▶ REQUIRED ACTION
All that is required is the number of lines in this listing that hold "util".

═══ PROVIDED INFORMATION ═══

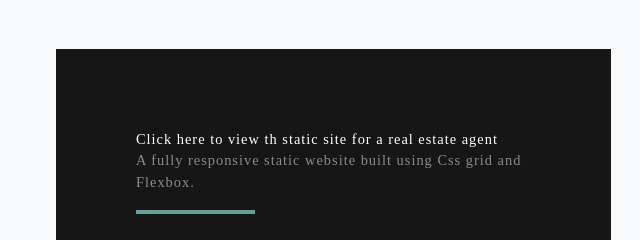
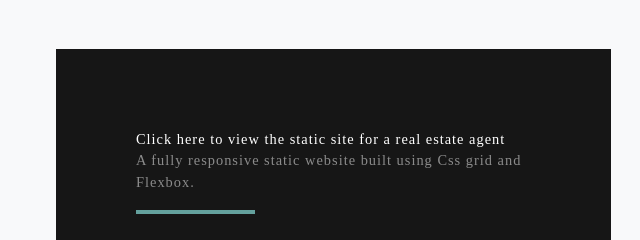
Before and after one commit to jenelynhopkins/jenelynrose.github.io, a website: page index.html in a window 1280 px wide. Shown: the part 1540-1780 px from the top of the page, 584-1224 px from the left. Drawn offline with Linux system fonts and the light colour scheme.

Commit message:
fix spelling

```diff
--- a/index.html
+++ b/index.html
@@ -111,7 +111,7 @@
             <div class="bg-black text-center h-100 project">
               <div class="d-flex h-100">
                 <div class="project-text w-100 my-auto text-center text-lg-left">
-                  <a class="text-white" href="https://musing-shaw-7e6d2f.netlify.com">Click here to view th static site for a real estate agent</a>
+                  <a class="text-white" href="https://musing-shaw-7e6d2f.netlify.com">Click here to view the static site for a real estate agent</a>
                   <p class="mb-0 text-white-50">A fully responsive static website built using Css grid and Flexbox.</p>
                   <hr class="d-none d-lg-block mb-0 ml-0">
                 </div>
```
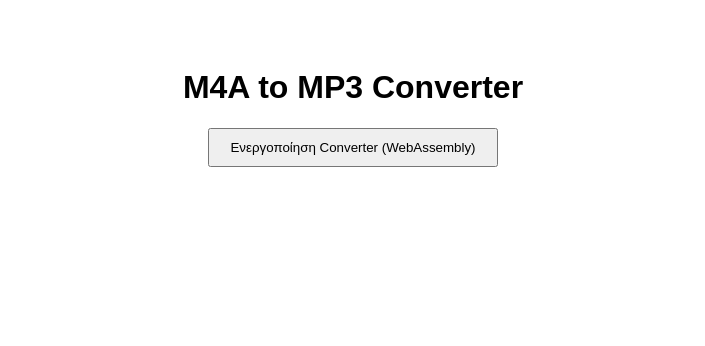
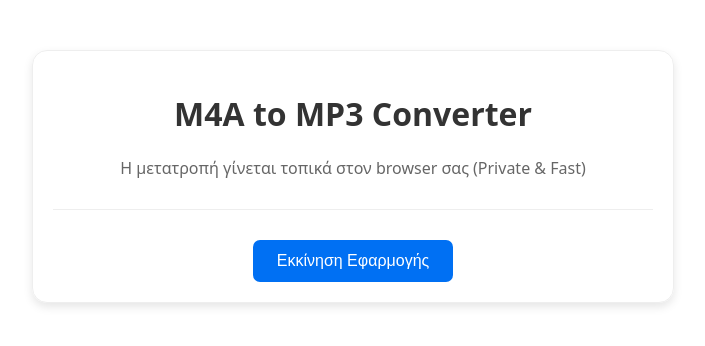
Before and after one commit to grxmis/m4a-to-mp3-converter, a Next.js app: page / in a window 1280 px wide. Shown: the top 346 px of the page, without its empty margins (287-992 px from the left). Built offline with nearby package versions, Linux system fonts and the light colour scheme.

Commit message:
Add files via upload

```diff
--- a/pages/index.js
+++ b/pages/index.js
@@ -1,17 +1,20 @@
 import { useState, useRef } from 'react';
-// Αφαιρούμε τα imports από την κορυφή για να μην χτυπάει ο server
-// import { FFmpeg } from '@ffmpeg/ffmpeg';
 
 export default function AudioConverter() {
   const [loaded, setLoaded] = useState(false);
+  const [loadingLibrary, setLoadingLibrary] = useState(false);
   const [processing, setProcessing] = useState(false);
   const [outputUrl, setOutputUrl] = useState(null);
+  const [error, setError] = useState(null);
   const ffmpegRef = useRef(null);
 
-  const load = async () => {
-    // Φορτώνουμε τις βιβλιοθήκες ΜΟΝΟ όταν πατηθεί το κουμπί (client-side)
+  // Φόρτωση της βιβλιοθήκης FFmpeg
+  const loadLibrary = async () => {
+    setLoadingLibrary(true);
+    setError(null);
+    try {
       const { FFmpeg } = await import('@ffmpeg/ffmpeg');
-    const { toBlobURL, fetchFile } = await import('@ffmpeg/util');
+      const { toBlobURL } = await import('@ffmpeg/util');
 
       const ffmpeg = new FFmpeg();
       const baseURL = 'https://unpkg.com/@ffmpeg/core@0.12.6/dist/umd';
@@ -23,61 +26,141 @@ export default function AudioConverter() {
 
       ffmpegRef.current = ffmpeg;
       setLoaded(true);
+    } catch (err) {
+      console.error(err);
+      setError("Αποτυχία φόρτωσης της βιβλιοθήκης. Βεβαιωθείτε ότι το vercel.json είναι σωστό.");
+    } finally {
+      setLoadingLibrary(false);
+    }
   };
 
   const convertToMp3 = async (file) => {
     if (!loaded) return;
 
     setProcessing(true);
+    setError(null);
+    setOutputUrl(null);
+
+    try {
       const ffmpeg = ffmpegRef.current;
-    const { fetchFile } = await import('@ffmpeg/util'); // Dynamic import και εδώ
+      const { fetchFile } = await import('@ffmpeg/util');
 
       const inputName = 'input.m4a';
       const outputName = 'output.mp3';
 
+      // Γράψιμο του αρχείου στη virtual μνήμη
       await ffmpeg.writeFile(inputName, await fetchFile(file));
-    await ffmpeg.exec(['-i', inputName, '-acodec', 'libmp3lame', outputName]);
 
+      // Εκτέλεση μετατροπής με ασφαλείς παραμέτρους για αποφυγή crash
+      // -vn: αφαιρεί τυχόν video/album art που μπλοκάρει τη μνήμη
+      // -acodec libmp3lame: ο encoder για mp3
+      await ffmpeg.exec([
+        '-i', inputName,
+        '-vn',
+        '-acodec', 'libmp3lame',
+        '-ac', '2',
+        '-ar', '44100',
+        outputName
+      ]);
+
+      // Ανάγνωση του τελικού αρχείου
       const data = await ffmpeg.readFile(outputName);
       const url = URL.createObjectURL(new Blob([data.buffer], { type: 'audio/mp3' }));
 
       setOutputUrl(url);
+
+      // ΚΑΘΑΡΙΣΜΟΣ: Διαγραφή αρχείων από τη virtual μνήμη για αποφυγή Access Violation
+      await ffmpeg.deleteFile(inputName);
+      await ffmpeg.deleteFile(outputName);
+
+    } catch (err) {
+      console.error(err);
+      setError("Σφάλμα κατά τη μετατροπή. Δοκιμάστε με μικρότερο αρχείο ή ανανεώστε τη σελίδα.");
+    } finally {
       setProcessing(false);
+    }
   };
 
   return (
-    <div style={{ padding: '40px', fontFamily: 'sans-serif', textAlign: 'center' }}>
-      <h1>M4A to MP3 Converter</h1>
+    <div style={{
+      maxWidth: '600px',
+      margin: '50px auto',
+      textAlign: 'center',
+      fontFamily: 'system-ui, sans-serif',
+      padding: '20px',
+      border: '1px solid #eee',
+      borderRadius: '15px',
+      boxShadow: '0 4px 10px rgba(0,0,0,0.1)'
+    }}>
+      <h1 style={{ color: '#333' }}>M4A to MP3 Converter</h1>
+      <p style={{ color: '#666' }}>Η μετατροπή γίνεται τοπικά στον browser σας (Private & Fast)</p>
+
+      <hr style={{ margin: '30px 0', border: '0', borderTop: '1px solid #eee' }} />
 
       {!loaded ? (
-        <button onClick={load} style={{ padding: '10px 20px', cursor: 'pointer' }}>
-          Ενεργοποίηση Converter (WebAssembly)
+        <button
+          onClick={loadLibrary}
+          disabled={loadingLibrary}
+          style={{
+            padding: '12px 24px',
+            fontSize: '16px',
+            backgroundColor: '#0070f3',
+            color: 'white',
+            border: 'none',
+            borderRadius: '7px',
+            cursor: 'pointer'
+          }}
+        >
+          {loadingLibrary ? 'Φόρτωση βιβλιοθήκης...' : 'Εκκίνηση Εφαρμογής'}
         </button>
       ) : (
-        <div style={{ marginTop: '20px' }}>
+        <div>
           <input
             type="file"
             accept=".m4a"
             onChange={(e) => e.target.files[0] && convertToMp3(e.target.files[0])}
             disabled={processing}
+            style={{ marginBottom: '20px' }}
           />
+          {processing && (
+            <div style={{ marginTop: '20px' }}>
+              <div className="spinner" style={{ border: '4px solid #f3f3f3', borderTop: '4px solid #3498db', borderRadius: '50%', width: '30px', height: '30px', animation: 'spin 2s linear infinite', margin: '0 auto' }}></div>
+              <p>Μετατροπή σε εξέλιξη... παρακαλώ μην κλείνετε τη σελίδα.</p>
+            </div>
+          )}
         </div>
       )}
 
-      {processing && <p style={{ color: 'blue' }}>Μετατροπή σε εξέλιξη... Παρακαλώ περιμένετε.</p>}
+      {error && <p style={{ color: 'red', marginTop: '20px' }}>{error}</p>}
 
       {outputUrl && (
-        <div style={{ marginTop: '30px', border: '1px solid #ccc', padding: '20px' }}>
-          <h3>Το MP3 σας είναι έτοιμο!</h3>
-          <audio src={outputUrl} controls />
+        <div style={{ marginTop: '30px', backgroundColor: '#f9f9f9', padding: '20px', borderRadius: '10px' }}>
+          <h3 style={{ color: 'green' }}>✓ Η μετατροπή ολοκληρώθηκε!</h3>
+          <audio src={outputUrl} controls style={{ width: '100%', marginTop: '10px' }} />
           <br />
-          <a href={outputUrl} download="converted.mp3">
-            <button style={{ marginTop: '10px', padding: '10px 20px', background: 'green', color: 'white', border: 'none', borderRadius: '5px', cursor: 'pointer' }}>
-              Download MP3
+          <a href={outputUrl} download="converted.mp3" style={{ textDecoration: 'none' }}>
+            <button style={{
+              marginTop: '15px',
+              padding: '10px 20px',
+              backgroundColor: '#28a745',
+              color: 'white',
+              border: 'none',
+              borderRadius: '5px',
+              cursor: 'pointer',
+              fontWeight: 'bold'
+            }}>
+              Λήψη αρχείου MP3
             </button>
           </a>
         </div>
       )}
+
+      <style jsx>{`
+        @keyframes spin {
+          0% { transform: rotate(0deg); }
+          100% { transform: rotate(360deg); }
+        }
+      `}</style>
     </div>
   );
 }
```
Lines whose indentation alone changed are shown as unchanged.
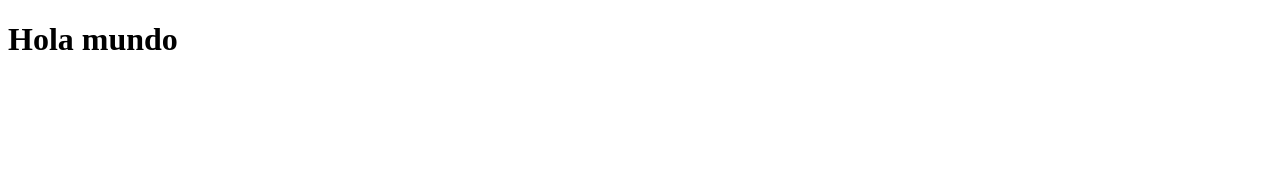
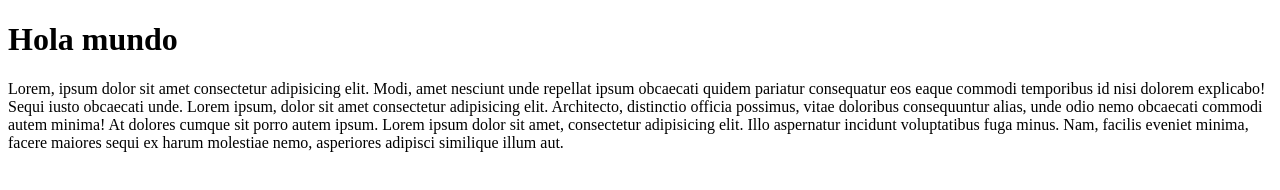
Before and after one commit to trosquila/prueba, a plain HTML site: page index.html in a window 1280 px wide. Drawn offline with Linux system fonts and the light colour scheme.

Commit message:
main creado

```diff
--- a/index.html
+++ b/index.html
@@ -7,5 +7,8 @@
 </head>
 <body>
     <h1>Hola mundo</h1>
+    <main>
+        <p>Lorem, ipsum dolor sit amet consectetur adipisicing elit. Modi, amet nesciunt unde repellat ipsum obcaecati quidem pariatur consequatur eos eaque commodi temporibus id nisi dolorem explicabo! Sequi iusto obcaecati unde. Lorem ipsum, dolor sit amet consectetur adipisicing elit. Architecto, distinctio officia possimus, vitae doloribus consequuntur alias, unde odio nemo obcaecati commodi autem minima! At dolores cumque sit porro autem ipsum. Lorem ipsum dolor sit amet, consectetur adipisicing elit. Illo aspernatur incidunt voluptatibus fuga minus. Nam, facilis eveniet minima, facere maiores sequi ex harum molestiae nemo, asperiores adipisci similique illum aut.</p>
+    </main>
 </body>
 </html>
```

═══

▶ OUTPUT
4